### Recorded data
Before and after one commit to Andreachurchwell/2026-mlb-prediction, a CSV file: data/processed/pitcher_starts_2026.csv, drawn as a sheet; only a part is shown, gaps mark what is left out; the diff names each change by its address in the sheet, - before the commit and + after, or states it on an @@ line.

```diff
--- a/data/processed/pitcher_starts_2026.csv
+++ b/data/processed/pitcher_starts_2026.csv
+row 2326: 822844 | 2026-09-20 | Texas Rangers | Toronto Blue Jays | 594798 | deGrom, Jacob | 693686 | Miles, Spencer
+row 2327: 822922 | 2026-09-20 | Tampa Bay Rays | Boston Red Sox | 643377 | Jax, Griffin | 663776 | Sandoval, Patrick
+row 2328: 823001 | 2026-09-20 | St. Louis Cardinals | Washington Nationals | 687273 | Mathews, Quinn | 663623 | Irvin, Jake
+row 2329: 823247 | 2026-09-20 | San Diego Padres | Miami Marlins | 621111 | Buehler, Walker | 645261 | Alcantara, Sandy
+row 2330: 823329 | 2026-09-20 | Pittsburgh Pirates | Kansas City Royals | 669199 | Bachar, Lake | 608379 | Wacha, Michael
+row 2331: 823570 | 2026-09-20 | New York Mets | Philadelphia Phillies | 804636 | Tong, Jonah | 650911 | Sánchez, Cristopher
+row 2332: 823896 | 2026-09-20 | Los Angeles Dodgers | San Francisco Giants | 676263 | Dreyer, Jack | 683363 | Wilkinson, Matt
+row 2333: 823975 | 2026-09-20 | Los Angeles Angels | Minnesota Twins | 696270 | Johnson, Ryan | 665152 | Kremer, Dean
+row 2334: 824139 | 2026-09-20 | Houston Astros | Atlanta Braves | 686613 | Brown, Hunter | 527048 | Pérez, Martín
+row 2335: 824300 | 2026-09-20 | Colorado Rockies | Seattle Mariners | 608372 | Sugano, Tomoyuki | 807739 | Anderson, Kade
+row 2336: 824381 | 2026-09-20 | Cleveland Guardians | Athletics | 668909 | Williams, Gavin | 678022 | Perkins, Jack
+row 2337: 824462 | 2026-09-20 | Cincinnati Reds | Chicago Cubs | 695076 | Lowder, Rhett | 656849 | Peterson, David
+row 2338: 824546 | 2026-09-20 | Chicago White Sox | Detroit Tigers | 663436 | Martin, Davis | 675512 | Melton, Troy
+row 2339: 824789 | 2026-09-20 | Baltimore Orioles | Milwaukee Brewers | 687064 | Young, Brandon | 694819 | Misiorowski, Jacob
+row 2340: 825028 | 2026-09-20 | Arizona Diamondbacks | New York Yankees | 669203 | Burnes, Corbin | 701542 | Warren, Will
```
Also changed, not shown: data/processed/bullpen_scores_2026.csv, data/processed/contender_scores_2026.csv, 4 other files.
######
Only lines with the word "shown" count here; copy every one from the records.

■ **Result for this task**
Before and after one commit to Andreachurchwell/2026-mlb-prediction, a CSV file: data/processed/pitcher_starts_2026.csv, drawn as a sheet; only a part is shown, gaps mark what is left out; the diff names each change by its address in the sheet, - before the commit and + after, or states it on an @@ line.
Also changed, not shown: data/processed/bullpen_scores_2026.csv, data/processed/contender_scores_2026.csv, 4 other files.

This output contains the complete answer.